- Phase 1 – Acute or Maximum Protection
- Phase 2 – Subacute or Moderate Protection
- Phase 3 – Chronic or Minimum Protection
During phase 1 the primary goals of treatment are:
- Control inflammation and pain
- Minimize the effects of immobilization
Rest, Ice, Compression, and Elevation (RICE) are the interventions to help control inflammation and pain. The primary intervention to “minimize the effects of immobilization” is passive range of motion (PROM). The detrimental effects of joint immobilization are cartilage degeneration, poor circulation, loss of range of motion and atrophy.
Continuous passive motion (CPM) devices, used almost immediately post-operative, provide passive (no work is being performed by the patient) motion in a specific range of motion. The motion gently bends and extends the joint to a set number of degrees and at a present speed.
This continuous motion helps with:
- Circulation – delivering oxygen rich blood to the affected area.
- Maintaining mobility – moving the joint/tissues through a controlled range of motion which increases in range over time
- Providing a pain relieving stimulus – by reducing stiffness and scar tissue formation
- Maintaining the integrity of the articular cartilage on the ends of the articulating bones - through the mechanical forces acting on the joint surfaces that produces a better diffusion of nutrients from synovial fluid into cartilage, and diffusion out of metabolic waste products.
CPM is mostly used on major joints like the knee, hip, and elbow, but adapting configurations can be used for other smaller joints.
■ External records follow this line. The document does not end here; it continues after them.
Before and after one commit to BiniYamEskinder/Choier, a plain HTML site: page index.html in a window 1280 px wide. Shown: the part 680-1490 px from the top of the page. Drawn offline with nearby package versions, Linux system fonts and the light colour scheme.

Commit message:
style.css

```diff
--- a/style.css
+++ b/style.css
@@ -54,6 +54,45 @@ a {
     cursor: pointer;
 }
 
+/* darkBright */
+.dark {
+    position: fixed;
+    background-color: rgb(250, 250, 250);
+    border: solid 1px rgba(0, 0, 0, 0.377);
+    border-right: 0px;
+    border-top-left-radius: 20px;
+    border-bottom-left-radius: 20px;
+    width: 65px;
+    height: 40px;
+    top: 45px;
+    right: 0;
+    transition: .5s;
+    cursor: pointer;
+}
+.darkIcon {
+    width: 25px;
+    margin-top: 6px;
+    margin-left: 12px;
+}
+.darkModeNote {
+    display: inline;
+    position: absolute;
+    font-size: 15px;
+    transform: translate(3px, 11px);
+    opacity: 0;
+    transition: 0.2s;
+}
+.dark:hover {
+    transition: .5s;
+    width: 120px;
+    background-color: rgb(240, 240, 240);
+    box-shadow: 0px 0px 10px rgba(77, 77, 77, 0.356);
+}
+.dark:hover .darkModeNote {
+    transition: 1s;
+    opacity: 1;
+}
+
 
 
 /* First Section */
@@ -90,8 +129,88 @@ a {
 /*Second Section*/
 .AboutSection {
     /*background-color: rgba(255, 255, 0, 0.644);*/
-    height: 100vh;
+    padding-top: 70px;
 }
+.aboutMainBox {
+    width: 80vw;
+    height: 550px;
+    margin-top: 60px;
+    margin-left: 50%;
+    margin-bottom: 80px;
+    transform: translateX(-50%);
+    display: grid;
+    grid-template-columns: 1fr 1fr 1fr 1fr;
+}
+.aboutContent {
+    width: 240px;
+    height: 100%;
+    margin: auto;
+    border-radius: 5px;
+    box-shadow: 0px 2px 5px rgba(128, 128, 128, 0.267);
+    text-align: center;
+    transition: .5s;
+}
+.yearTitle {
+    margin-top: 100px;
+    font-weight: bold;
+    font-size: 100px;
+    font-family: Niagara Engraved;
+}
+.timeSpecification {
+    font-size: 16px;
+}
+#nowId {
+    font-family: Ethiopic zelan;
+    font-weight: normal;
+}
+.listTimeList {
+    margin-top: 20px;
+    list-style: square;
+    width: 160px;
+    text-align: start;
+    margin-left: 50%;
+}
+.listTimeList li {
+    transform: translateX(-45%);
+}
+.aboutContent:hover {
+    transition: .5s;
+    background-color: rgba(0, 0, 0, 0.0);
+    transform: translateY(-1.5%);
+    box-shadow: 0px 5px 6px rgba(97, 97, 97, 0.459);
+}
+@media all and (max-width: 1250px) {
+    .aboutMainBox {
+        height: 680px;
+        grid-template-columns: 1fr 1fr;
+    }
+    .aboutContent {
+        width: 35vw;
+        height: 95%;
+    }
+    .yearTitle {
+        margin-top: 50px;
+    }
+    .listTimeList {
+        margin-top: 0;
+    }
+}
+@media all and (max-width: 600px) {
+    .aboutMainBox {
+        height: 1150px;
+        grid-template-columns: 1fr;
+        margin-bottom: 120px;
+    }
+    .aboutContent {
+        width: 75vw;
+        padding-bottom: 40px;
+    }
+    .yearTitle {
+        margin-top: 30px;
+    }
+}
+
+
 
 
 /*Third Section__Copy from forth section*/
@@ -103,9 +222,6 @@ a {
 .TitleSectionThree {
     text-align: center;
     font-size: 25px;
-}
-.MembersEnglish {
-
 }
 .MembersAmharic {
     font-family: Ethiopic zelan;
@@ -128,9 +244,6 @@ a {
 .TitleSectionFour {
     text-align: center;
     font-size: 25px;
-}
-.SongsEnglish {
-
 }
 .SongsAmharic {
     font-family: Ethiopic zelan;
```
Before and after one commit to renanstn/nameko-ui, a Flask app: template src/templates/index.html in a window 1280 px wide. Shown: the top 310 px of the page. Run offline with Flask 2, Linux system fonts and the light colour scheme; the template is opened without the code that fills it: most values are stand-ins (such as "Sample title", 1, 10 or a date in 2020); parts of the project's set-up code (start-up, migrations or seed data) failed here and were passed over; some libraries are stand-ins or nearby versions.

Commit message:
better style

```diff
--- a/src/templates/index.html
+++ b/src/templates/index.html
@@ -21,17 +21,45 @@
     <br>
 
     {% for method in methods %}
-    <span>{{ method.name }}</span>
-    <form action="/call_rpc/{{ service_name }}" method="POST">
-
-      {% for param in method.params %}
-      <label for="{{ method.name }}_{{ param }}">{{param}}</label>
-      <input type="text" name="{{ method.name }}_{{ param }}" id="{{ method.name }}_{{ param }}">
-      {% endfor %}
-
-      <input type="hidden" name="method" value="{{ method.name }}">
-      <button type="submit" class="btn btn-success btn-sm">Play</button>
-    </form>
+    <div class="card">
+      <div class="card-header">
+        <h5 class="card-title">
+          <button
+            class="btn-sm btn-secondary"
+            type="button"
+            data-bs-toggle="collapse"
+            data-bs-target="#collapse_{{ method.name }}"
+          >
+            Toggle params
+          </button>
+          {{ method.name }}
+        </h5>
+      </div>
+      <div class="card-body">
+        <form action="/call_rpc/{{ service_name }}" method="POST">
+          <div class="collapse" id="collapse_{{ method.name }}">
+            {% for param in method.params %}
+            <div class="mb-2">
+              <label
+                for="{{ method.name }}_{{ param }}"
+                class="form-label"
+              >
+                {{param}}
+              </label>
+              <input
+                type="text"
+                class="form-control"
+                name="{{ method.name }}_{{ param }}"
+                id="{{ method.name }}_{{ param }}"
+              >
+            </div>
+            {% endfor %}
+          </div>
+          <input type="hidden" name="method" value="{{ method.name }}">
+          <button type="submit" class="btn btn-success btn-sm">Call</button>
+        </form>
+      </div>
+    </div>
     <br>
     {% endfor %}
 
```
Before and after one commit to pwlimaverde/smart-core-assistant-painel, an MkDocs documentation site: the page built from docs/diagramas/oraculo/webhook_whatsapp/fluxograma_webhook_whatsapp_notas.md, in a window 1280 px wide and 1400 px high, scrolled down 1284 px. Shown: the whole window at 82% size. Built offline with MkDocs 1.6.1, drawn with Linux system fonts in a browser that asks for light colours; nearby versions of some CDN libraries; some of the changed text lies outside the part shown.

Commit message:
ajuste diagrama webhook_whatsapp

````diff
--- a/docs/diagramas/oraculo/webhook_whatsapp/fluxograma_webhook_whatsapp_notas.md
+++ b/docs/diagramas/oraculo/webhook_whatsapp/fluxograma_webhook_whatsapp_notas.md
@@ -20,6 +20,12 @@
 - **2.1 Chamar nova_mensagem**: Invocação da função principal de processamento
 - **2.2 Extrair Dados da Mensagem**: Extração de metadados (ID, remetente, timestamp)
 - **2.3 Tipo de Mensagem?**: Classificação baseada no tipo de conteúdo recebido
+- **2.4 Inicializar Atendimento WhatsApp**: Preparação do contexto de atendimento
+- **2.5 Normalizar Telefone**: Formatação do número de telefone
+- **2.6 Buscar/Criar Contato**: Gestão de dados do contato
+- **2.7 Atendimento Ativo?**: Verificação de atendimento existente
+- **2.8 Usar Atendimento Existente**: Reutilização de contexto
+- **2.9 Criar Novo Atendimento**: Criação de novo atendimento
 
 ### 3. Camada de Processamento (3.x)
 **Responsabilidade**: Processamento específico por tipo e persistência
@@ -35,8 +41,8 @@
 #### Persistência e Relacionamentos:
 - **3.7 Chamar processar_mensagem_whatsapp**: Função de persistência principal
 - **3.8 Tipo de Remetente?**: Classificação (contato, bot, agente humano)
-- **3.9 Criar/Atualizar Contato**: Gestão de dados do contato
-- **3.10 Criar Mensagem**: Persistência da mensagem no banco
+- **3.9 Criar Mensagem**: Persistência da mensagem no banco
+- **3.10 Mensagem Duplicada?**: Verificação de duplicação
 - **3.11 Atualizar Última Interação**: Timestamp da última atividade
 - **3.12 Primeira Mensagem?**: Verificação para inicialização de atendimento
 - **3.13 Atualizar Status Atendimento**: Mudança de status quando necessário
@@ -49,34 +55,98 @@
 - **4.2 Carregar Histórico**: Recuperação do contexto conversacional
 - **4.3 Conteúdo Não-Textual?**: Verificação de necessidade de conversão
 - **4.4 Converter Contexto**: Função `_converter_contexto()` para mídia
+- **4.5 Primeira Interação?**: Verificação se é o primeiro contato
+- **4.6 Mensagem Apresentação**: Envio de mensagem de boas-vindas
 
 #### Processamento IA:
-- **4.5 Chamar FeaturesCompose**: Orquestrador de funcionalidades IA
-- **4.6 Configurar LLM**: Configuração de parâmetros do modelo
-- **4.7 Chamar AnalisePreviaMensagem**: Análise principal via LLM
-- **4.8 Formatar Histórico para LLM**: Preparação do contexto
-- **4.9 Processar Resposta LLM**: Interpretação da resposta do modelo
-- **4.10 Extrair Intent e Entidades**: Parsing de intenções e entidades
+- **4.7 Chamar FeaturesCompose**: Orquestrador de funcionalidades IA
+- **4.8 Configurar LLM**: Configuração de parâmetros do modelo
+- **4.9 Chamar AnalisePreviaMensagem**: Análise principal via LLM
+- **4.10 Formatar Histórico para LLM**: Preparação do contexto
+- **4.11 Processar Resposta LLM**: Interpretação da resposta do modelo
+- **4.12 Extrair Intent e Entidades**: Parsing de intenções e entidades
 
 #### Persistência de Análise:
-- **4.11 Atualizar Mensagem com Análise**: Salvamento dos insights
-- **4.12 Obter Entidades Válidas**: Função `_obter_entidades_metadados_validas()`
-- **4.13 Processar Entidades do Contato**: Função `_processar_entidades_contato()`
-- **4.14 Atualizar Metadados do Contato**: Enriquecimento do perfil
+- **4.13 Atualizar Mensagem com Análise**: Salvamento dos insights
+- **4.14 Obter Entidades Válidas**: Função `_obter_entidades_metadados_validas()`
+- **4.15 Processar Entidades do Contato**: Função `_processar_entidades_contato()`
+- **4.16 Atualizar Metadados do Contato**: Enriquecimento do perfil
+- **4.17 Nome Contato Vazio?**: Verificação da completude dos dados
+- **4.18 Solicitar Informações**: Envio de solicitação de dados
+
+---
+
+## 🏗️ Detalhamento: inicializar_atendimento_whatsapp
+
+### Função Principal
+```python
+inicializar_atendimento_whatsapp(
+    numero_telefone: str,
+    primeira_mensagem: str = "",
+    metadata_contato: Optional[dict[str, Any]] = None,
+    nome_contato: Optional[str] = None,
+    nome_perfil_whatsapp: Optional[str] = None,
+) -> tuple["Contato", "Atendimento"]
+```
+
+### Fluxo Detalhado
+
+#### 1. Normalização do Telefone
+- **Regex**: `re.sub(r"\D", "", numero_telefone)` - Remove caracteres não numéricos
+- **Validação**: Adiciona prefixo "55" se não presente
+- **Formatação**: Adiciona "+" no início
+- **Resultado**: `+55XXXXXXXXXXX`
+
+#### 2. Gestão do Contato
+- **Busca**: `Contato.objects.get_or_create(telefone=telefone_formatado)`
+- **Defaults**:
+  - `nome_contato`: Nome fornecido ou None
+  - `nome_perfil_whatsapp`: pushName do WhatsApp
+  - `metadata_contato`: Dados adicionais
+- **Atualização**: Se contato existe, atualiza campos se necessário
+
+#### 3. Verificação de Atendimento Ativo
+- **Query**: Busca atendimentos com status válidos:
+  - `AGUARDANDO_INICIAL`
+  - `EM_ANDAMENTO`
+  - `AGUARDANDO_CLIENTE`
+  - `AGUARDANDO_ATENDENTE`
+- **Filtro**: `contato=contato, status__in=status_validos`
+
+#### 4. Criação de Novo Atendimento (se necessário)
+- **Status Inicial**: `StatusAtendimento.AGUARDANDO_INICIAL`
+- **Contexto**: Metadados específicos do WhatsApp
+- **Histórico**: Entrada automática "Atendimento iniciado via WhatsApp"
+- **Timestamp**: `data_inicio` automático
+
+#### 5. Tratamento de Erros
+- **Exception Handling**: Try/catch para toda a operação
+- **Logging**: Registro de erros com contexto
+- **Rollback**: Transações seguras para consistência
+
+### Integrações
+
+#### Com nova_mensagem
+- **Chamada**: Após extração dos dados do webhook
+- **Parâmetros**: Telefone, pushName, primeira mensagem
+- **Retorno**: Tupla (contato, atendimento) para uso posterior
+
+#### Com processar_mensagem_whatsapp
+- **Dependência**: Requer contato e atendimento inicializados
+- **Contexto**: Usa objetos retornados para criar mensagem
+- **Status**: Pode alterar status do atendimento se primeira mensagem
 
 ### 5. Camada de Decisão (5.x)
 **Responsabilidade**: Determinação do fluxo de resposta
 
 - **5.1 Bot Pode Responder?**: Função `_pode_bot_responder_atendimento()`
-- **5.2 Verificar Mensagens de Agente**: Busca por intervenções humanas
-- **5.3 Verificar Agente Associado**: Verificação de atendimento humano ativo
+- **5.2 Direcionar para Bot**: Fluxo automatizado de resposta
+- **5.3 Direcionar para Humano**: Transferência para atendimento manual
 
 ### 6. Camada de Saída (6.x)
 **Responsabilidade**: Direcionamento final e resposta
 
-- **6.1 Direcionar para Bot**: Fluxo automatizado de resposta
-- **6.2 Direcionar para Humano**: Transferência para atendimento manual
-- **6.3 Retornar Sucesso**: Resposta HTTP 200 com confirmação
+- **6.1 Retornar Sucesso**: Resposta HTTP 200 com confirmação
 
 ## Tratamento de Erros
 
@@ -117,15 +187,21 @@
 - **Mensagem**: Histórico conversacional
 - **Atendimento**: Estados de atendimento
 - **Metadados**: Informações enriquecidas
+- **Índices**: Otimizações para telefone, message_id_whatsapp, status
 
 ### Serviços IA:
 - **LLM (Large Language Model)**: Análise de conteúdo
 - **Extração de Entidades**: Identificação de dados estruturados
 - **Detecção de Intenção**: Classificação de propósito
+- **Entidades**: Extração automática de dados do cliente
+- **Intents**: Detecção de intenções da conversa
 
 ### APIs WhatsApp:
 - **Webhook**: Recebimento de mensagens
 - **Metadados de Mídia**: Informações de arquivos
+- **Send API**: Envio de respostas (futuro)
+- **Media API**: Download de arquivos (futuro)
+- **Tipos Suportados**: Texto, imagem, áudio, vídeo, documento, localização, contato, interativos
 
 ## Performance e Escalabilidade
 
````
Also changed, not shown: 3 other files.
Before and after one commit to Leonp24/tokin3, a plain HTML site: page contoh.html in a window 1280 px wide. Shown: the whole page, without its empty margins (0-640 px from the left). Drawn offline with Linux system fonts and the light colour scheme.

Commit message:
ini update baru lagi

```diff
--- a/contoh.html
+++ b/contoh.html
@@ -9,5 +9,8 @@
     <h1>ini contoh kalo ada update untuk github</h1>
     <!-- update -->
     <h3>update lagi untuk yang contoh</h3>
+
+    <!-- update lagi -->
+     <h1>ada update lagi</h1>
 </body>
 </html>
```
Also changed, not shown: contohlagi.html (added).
CPM is often recommended for procedures like total knee arthroplasty, ACL reconstruction, knee meniscal repair, and for those suffering with frozen shoulder syndrome.
There is some evidence that when used in conjunction with compressive devices or stockings, CPM can help reduce the risk of circulatory stasis and deep vein thrombosis (DVT).